MARY LOUISE KELLY, HOST:

The FBI is now examining documents that were at the Florida residence of former President Donald Trump. For the first two centuries of U.S. history, this kind of controversy never came up. That is because an outgoing president was free to take his papers when he left the White House. That tradition ended abruptly with President Richard Nixon and the Watergate scandal.

For more, I'm joined by NPR's Greg Myre. Hey, Greg.

GREG MYRE, BYLINE: Hi, Mary Louise.

KELLY: All right, situate this in some slightly more recent history, Trump's handling of documents when he was president, when he was in the White House because there was plenty of controversy then, too.

MYRE: Absolutely. There was a stream of evidence and anecdotes throughout his presidency. We know he didn't like to read documents in the first place, and there were lots of reports he would tear them up in anger or that he even flushed them down the toilet. The president spoke sometimes or put on Twitter sensitive material that was believed to be classified. There were reports that secret material was being shared widely with people who weren't authorized to read it. So I guess it's not really surprising that a president who busted so many norms while in office has apparently broken some more now that he's an ex-president by taking some documents out of the White House when he left.

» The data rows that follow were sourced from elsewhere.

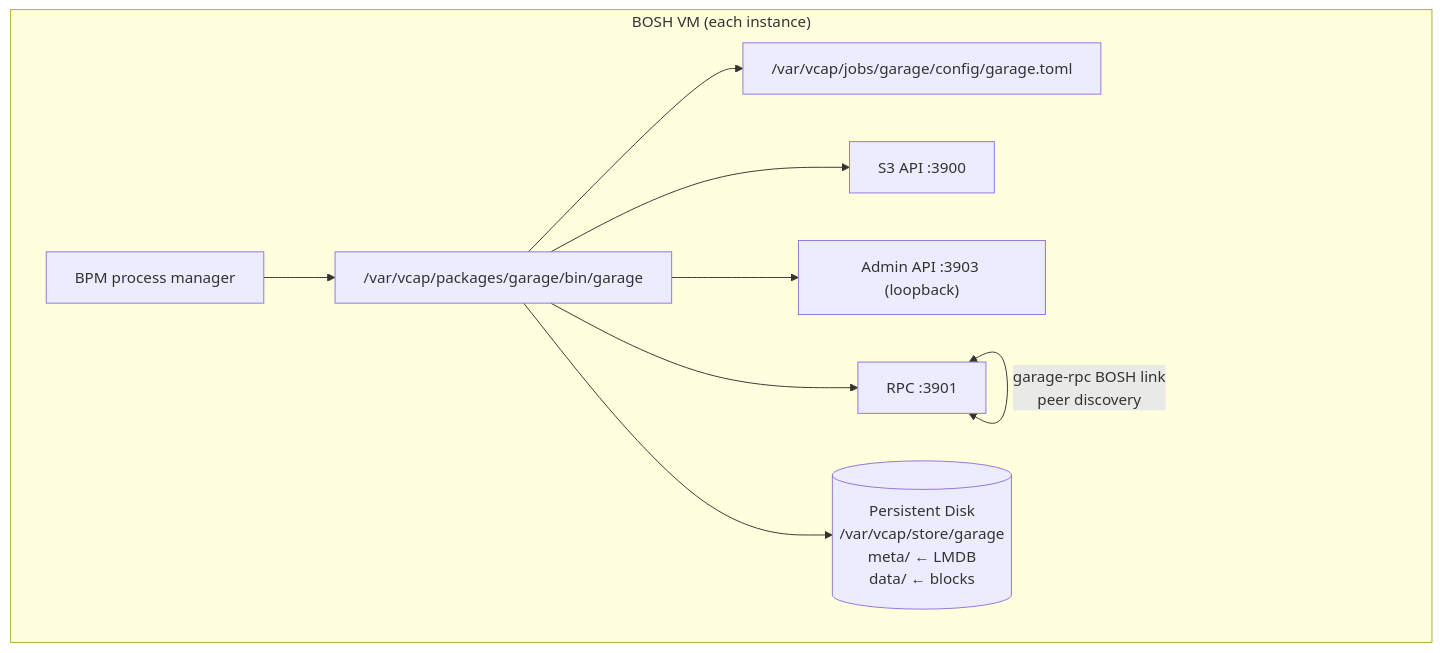
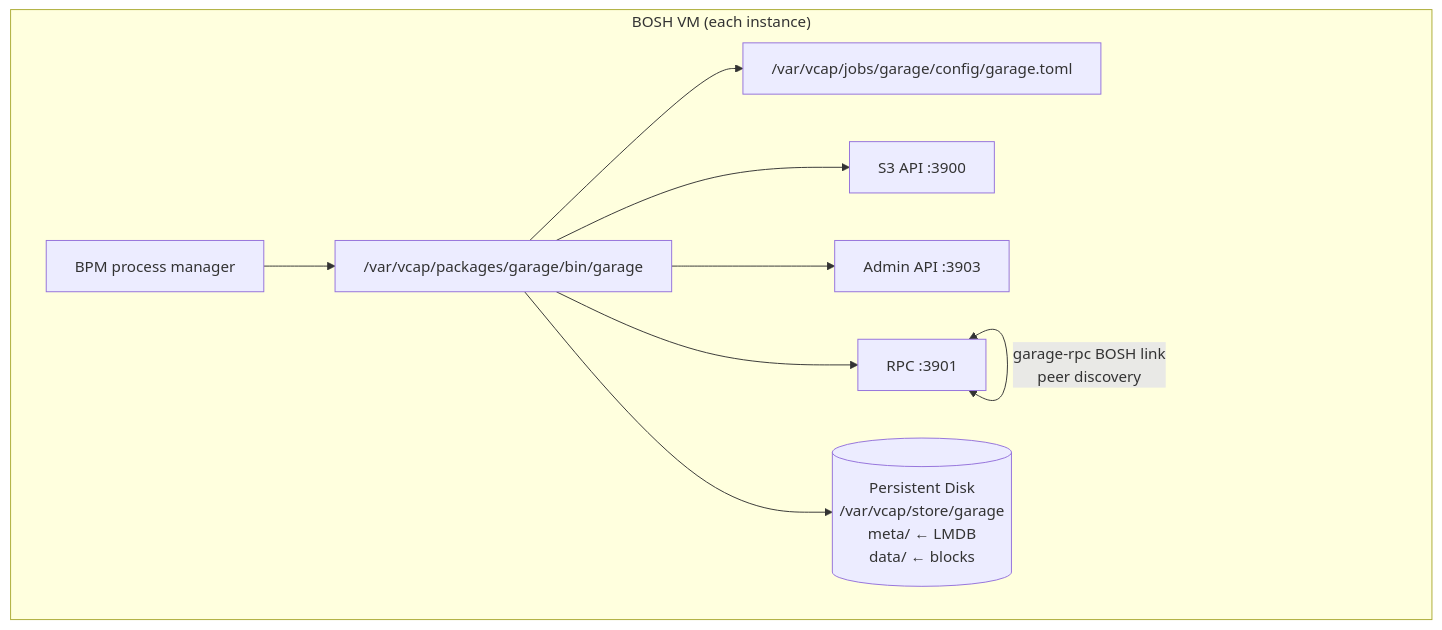
Before and after one commit to cloudfoundry-community/garage-boshrelease: the diagram in README.md, drawn with Mermaid. The commit also changed other lines of this file and 2 other files, not shown here.

````diff
--- a/README.md
+++ b/README.md
@@ -129,21 +151,21 @@
 ```mermaid
 graph TD
     subgraph "BOSH VM (each instance)"
         BPM["BPM process manager"]
         BIN["/var/vcap/packages/garage/bin/garage"]
         CFG["/var/vcap/jobs/garage/config/garage.toml"]
         S3["S3 API :3900"]
-        ADMIN["Admin API :3903 (loopback)"]
+        ADMIN["Admin API :3903"]
         RPC["RPC :3901"]
         DISK[("Persistent Disk\n/var/vcap/store/garage\n  meta/  ← LMDB\n  data/  ← blocks")]
     end
 
     BPM --> BIN
     BIN --> CFG
     BIN --> S3
     BIN --> ADMIN
     BIN --> RPC
     BIN --> DISK
 
     RPC <-->|"garage-rpc BOSH link\npeer discovery"| RPC
 ```
````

KELLY: How is it supposed to work? What are the rules for ex-presidents and the documents, the millions of documents they would create or see while they're in office?

MYRE: Well, as we noted, for about 200 years, there really were no rules. Presidents simply took what they wanted. It was considered their personal property. And before Franklin Roosevelt, there were no presidential libraries. So it really was up to an outgoing president as to how his documents were handled. Here's how presidential historian Lindsay Chervinsky puts it.

LINDSAY CHERVINSKY: Early on, presidents like John Adams and Thomas Jefferson were very attuned to their place in history and their legacy. And so they were very thoughtful about maintaining their documents, cataloging their documents and then, of course, sort of making sure that what remained was what they wanted to remain. So that also includes some erasure.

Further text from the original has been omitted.